# AIM OF THE TASK:
From the entries that follow, list every line in which the string "CELES" appears.

___ DATA SUPPLIED

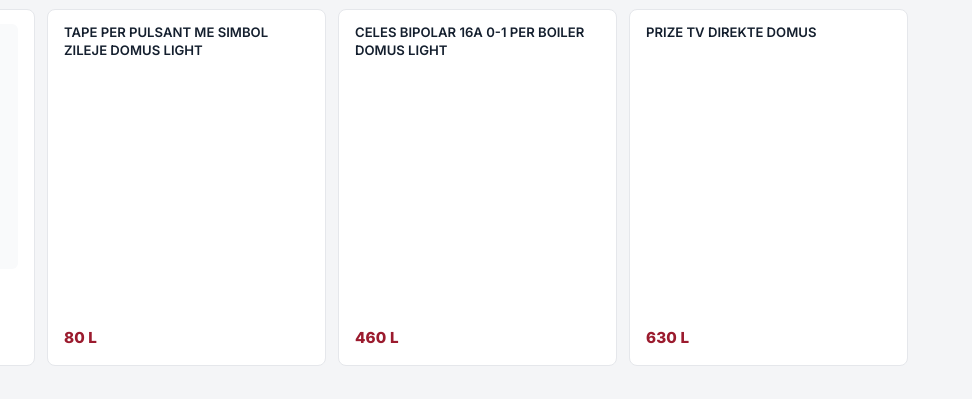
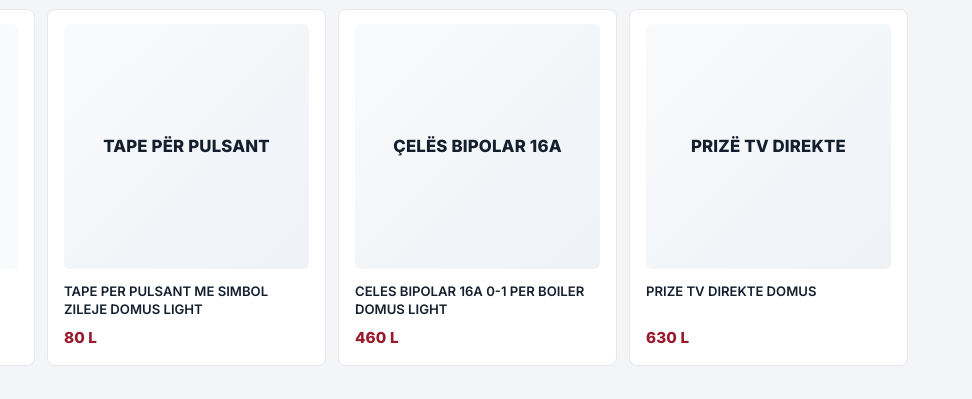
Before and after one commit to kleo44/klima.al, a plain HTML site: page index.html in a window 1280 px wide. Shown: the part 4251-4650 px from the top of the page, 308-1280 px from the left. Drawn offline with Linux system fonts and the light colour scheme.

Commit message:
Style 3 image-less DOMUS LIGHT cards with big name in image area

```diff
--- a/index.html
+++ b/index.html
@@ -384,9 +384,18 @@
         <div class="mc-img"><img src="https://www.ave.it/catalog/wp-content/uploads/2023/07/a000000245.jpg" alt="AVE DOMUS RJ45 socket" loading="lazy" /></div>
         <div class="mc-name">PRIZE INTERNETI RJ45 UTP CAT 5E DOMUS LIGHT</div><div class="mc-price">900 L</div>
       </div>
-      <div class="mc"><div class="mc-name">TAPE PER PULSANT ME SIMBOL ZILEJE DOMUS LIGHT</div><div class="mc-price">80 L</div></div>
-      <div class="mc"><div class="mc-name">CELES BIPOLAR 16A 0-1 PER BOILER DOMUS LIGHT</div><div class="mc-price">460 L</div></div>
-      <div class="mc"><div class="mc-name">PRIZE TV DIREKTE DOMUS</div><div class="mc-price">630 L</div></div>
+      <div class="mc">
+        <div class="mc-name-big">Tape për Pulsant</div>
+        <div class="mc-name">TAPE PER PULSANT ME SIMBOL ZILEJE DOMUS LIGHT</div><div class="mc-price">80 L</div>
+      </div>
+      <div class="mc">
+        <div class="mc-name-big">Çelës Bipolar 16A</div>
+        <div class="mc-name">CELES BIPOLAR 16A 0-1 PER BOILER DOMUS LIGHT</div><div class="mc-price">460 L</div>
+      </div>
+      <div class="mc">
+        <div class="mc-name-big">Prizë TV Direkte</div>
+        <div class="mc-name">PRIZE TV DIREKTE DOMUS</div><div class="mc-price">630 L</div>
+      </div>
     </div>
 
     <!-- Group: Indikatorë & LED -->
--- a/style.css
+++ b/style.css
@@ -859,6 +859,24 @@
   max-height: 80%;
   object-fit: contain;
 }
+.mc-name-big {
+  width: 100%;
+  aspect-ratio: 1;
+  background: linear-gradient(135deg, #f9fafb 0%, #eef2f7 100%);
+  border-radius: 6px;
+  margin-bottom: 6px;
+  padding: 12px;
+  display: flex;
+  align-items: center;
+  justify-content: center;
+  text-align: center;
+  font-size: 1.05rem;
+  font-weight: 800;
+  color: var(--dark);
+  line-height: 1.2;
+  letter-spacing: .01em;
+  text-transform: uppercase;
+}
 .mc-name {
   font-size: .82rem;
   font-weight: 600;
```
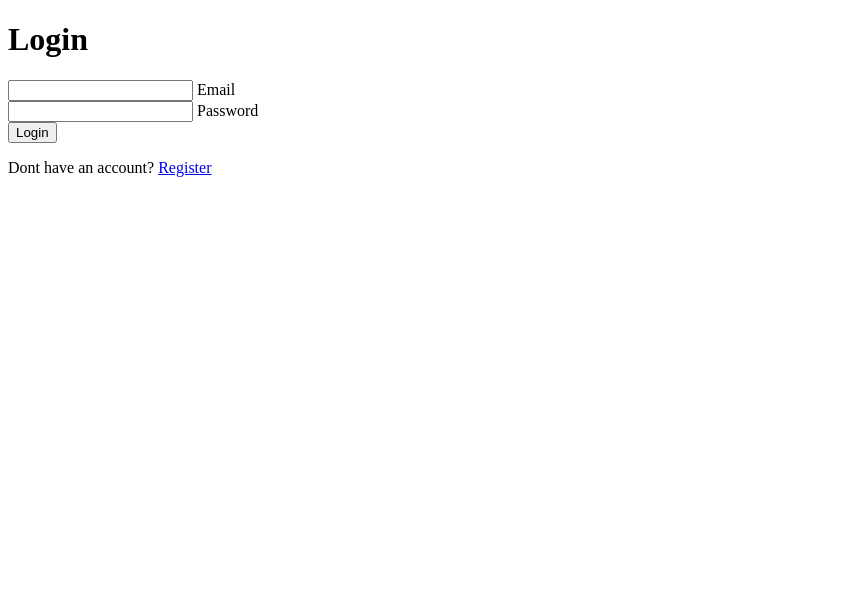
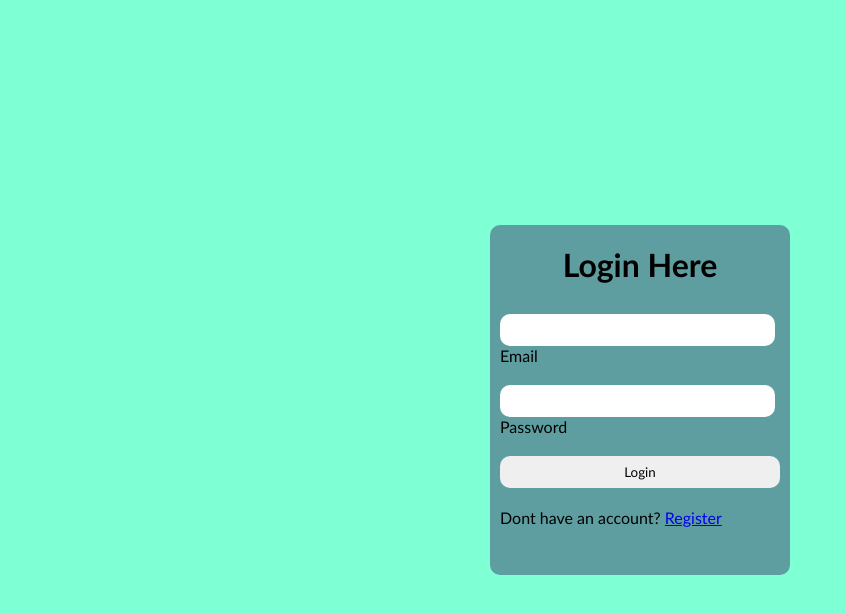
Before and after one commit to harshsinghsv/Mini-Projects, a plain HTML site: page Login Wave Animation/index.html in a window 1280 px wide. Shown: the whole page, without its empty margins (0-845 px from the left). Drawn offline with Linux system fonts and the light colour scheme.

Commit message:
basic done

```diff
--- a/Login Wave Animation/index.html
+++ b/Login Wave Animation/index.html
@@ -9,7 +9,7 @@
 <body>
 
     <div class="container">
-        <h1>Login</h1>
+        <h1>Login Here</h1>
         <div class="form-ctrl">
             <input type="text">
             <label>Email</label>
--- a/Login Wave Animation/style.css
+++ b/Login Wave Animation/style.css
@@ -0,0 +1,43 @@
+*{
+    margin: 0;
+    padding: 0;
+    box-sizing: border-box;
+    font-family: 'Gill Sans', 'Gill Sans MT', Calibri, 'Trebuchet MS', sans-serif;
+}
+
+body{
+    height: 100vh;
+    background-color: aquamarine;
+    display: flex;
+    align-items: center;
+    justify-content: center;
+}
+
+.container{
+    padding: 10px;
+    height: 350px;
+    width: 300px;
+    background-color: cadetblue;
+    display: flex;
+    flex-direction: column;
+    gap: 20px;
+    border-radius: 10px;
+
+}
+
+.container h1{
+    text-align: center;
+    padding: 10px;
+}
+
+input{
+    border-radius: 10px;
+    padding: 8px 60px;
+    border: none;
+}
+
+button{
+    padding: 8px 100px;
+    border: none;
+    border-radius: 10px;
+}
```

______
___ DATA SUPPLIED

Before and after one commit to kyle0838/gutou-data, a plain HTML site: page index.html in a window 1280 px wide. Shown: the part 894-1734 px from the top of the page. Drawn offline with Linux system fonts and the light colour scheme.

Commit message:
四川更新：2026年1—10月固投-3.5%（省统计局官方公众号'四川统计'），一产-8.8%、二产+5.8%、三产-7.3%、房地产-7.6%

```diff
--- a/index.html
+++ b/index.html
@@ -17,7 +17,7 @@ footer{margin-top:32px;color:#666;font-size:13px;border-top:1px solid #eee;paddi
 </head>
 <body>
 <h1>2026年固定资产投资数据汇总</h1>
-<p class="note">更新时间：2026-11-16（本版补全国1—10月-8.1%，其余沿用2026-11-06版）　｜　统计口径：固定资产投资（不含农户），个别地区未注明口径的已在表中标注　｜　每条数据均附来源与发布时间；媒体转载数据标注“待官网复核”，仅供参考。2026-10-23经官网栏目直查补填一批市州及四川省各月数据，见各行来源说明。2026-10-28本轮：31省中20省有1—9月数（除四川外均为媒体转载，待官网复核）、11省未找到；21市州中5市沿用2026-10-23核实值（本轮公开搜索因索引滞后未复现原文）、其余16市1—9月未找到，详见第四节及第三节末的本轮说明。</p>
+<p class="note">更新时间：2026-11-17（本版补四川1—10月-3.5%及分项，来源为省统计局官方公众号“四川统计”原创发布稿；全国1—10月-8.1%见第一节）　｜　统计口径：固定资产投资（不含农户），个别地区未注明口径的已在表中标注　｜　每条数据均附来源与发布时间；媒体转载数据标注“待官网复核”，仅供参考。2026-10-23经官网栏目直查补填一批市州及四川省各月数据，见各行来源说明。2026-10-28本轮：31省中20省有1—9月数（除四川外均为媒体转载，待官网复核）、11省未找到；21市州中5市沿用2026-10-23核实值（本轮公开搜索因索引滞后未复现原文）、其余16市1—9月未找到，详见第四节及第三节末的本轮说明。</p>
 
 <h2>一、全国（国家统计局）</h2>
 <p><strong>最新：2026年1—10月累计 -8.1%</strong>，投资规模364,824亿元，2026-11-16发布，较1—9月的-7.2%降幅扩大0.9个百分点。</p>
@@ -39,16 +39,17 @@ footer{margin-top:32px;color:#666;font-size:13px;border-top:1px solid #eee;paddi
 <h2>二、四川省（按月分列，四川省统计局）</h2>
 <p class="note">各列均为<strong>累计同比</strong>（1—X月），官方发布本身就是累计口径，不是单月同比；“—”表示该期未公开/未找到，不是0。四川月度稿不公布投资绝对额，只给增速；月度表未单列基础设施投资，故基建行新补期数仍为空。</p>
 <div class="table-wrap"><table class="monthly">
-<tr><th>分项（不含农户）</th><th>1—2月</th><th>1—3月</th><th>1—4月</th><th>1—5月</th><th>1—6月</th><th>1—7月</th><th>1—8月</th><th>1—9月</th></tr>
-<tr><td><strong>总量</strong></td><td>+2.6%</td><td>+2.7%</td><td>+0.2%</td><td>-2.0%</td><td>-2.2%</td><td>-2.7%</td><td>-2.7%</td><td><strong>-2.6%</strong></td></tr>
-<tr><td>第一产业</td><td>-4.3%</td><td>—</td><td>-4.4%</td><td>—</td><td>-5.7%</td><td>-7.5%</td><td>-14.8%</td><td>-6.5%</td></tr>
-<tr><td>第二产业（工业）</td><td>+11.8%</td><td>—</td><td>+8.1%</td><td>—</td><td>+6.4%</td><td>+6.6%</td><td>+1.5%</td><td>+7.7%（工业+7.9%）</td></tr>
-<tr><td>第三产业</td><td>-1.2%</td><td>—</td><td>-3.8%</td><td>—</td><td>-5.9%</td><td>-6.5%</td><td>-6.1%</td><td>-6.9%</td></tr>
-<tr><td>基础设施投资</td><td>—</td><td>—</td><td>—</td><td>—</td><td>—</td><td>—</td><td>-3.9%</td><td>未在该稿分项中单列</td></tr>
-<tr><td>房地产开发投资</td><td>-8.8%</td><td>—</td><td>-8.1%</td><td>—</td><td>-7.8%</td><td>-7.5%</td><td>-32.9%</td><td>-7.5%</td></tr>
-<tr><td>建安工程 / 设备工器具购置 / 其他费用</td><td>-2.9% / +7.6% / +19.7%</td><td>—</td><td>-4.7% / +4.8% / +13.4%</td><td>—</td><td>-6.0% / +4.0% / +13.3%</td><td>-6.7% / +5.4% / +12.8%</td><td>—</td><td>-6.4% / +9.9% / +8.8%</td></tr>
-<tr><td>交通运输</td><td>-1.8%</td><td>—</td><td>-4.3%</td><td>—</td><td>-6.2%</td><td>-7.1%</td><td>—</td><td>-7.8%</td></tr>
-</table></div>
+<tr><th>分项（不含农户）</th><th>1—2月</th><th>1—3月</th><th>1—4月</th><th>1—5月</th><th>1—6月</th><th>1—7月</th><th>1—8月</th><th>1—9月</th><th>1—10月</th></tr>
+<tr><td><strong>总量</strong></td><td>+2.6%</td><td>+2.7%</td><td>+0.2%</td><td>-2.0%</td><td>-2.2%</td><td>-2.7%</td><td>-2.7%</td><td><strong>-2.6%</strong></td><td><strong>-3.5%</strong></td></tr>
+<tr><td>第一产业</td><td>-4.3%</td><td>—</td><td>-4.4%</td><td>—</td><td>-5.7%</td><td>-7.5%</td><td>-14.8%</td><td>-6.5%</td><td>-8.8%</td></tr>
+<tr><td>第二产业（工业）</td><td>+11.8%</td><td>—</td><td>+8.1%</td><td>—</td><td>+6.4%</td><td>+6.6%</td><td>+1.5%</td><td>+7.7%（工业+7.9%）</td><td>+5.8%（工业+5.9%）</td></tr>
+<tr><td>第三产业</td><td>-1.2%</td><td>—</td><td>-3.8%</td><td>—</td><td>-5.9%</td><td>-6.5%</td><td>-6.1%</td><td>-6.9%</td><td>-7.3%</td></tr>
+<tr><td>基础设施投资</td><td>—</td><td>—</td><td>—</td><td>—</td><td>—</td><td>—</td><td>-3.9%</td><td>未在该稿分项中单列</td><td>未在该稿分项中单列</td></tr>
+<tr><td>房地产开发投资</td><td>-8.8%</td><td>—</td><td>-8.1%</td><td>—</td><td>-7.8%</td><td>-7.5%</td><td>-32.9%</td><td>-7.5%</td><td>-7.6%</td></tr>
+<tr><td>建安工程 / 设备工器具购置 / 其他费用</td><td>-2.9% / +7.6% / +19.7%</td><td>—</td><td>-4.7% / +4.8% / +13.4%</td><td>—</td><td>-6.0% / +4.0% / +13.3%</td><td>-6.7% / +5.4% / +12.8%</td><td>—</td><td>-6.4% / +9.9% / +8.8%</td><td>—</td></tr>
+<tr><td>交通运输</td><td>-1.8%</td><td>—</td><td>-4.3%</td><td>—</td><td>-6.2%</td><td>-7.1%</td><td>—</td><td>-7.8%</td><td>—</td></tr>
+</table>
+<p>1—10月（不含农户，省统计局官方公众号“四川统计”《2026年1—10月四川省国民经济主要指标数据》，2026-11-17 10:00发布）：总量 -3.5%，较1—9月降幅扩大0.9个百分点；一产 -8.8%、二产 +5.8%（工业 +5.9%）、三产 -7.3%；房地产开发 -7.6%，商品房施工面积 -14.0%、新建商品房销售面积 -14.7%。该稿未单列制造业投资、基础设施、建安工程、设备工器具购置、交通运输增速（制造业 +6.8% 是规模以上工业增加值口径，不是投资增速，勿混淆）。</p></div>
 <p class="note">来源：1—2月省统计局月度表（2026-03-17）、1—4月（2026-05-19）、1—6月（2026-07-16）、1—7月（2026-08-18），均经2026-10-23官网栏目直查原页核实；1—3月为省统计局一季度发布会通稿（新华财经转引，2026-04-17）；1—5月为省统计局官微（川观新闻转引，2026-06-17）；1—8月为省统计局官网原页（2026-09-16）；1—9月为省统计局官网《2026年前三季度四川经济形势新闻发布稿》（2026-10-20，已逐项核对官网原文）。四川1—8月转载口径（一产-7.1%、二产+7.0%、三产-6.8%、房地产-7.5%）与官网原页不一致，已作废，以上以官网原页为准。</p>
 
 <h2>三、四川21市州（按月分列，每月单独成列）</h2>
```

______

# ANSWER SECTION:
-      <div class="mc"><div class="mc-name">CELES BIPOLAR 16A 0-1 PER BOILER DOMUS LIGHT</div><div class="mc-price">460 L</div></div>
+        <div class="mc-name">CELES BIPOLAR 16A 0-1 PER BOILER DOMUS LIGHT</div><div class="mc-price">460 L</div>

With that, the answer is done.